Section 001 Analytical History of Jazz to 1945. (3 credits). Meets with Music Theory 482 and 582. Prerequisite: Music Theory 351 and permission of instructor

Instructor(s): James Dapogny (jdapogny@umich.edu)

Prerequisites & Distribution: Advanced undergraduate standing. (1-4). (HU). May be repeated for credit.

Credits: (1-4).

Course Homepage: No Homepage Submitted.

Through listening, transcribing, and reading, students will examine the nature, history, and constructive principles of jazz in its first fifty years.

Check Times, Location, and Availability Cost: No Data Given. Waitlist Code: No Data Given.

Inst. Hum. 411. Topics in Interdisciplinary Studies.

Section 002 Emptiness, Deconstruction, and Renga Poetics. (3 credits). Meets with Japanese 553.001

Instructor(s): Esperanza Ramirez-Christensen (qmz@umich.edu)

Prerequisites & Distribution: Advanced undergraduate standing. (1-4). (HU). May be repeated for credit.

Credits: (1-4).

Course Homepage: No Homepage Submitted.
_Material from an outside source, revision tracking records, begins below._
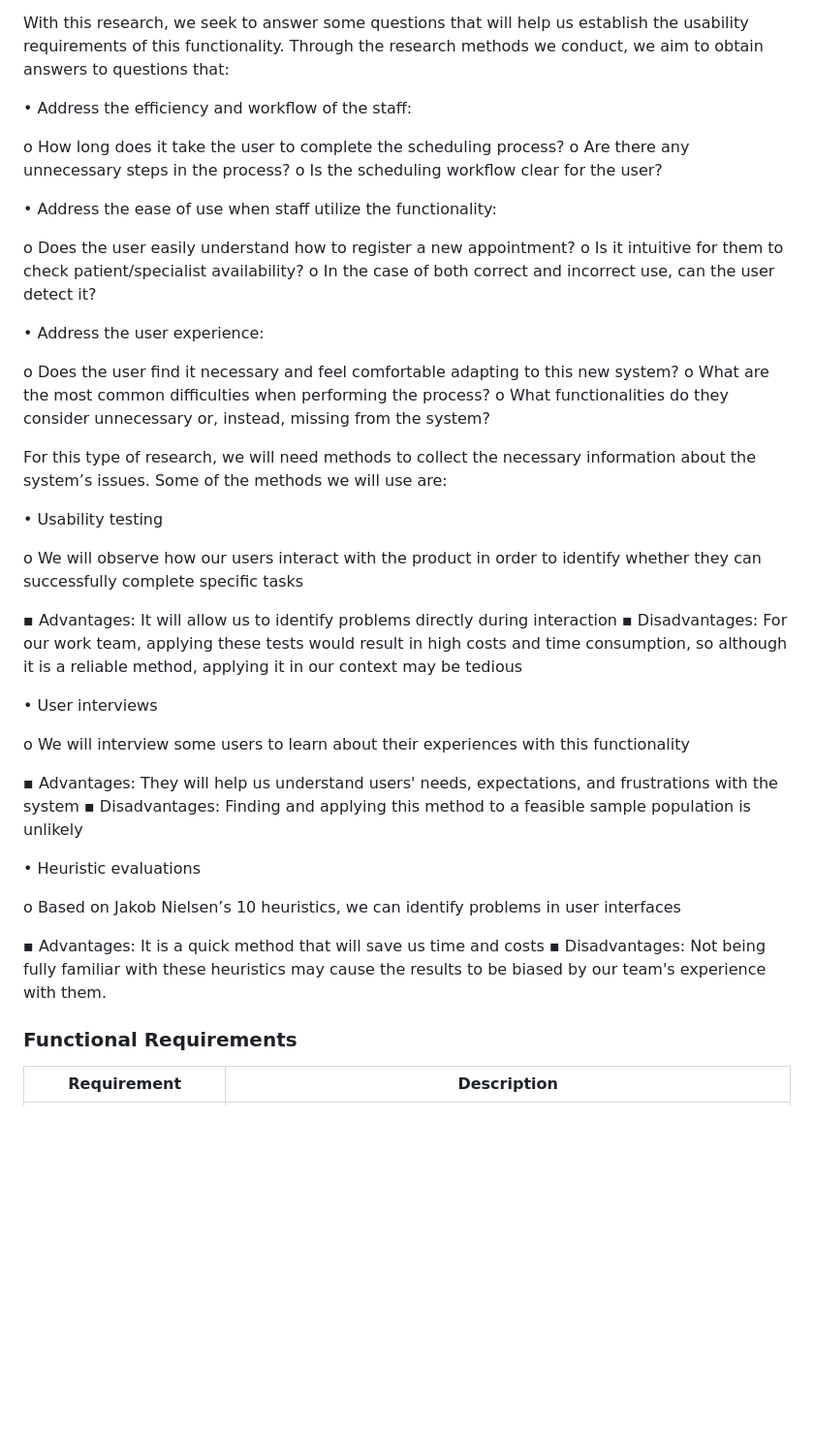
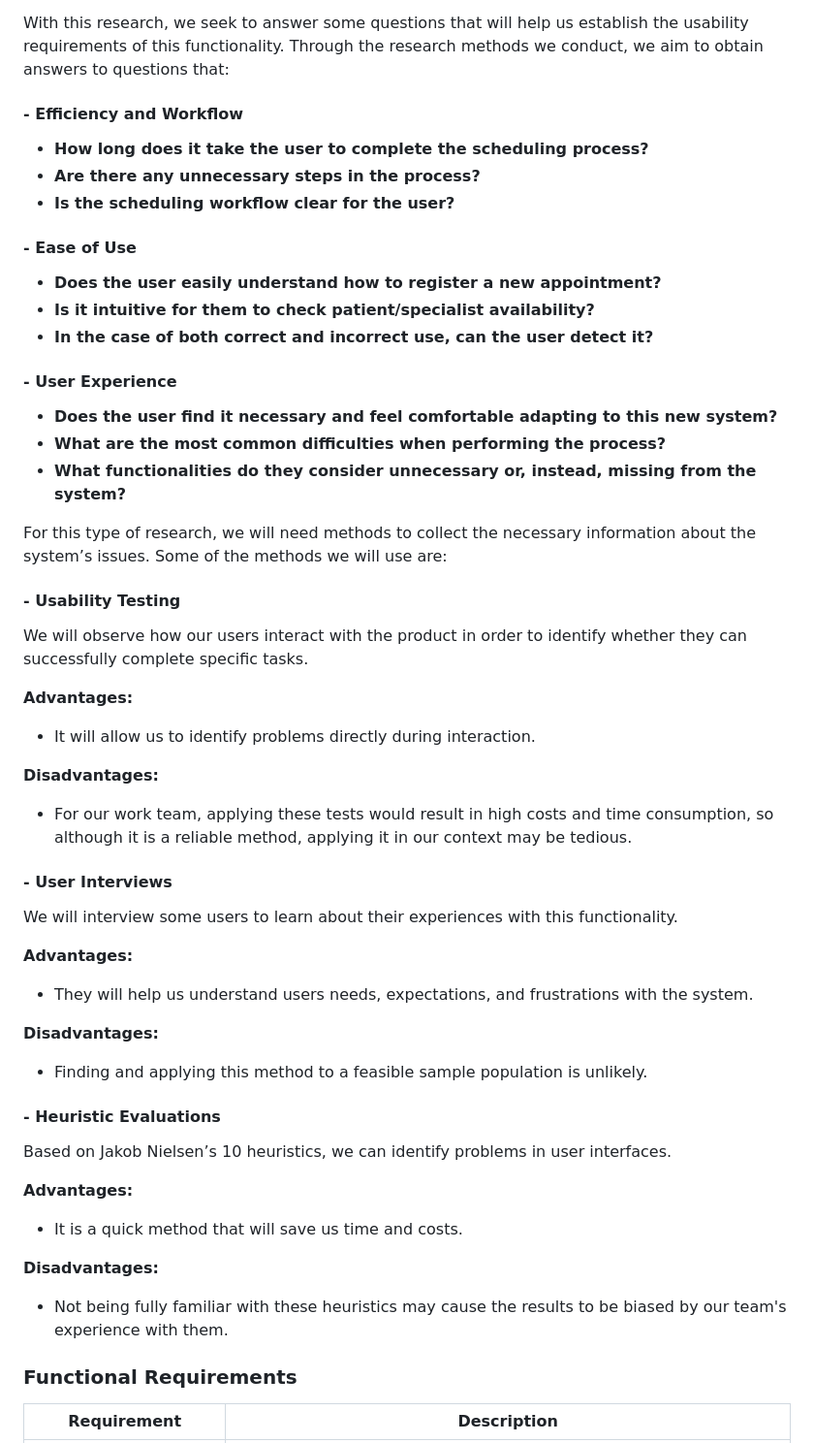
Before and after one commit to JoseMcebUAD/HCI-Equipo-4, a Markdown page: README.md, the part around one of its changes. Shown at 97% size. Drawn GitHub-style; blank space fills up the shorter version.

Commit message:
Add User Research Brief
Added a new User Research Brief Format

```diff
--- a/README.md
+++ b/README.md
@@ -12,46 +12,55 @@ The purpose of this User Research is to identify some of the problems that the a
 
 With this research, we seek to answer some questions that will help us establish the usability requirements of this functionality. Through the research methods we conduct, we aim to obtain answers to questions that:
 
-• Address the efficiency and workflow of the staff:
+#### - **Efficiency and Workflow**
 
-o How long does it take the user to complete the scheduling process?
-o Are there any unnecessary steps in the process?
-o Is the scheduling workflow clear for the user?
+- **How long does it take the user to complete the scheduling process?**
+- **Are there any unnecessary steps in the process?**
+- **Is the scheduling workflow clear for the user?**
 
-• Address the ease of use when staff utilize the functionality:
+#### - **Ease of Use**
 
-o Does the user easily understand how to register a new appointment?
-o Is it intuitive for them to check patient/specialist availability?
-o In the case of both correct and incorrect use, can the user detect it?
+- **Does the user easily understand how to register a new appointment?**
+- **Is it intuitive for them to check patient/specialist availability?**
+- **In the case of both correct and incorrect use, can the user detect it?**
 
-• Address the user experience:
+#### - **User Experience**
 
-o Does the user find it necessary and feel comfortable adapting to this new system?
-o What are the most common difficulties when performing the process?
-o What functionalities do they consider unnecessary or, instead, missing from the system?
+- **Does the user find it necessary and feel comfortable adapting to this new system?**
+- **What are the most common difficulties when performing the process?**
+- **What functionalities do they consider unnecessary or, instead, missing from the system?**
 
 For this type of research, we will need methods to collect the necessary information about the system’s issues. Some of the methods we will use are:
 
-• Usability testing
+#### - **Usability Testing**
 
-o We will observe how our users interact with the product in order to identify whether they can successfully complete specific tasks
+We will observe how our users interact with the product in order to identify whether they can successfully complete specific tasks.
 
-▪ Advantages: It will allow us to identify problems directly during interaction
-▪ Disadvantages: For our work team, applying these tests would result in high costs and time consumption, so although it is a reliable method, applying it in our context may be tedious
+**Advantages:**
+- It will allow us to identify problems directly during interaction.
 
-• User interviews
+**Disadvantages:**
+- For our work team, applying these tests would result in high costs and time consumption, so although it is a reliable method, applying it in our context may be tedious.
 
-o We will interview some users to learn about their experiences with this functionality
+#### - **User Interviews**
 
-▪ Advantages: They will help us understand users' needs, expectations, and frustrations with the system
-▪ Disadvantages: Finding and applying this method to a feasible sample population is unlikely
+We will interview some users to learn about their experiences with this functionality.
 
-• Heuristic evaluations
+**Advantages:**
+- They will help us understand users needs, expectations, and frustrations with the system.
 
-o Based on Jakob Nielsen’s 10 heuristics, we can identify problems in user interfaces
+**Disadvantages:**
+- Finding and applying this method to a feasible sample population is unlikely.
 
-▪ Advantages: It is a quick method that will save us time and costs
-▪ Disadvantages: Not being fully familiar with these heuristics may cause the results to be biased by our team's experience with them.
+#### - **Heuristic Evaluations**
+
+Based on Jakob Nielsen’s 10 heuristics, we can identify problems in user interfaces.
+
+**Advantages:**
+- It is a quick method that will save us time and costs.
+
+**Disadvantages:**
+- Not being fully familiar with these heuristics may cause the results to be biased by our team's experience with them.
 
 
 
```
Also changed, not shown: other parts of README.md (+1 -1 lines).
Renga (linked poetry) is a sequence of 100 verses composed extemporaneously by a group of poets during a session lasting several hours. The most popular form of poetry in Japan in the medieval and early modern periods, it may be compared to musical improvisation in lacking a single theme while maintaining shifting webs of continuity between verses (and poets) from beginning to end. The most famous renga masters were Shinkei, Sogi, and later, Basho, and their sessions consisted of monks, samurai, merchants, and nobility.

In this seminar, we will study how renga structure differs radically from individual poems and learn the conditions that make it possible. In particular, we will examine the nature of the link or relation between verses in order to raise issues of meaning, construction, and deconstruction and the problem of the subject as seen from the Zen Buddhist concepts of emptiness and non-dualism, as well as the Derridean thought of différance. In other words, we will seek to understand how renga became disseminated as a Buddhist practice of mental liberation and why it resonates with contemporary postmodern notions of mind and meaning. Readings will consist of renga sequences (including one by Octavio Paz et al.) in English translation, and relevant translated excerpts from Buddhist, philosophy, and critical sources.

Requirements: one oral presentation and a term paper.

Prerequisites: none except interest; open to undergraduate and graduate students.

Check Times, Location, and Availability Cost: No Data Given. Waitlist Code: No Data Given.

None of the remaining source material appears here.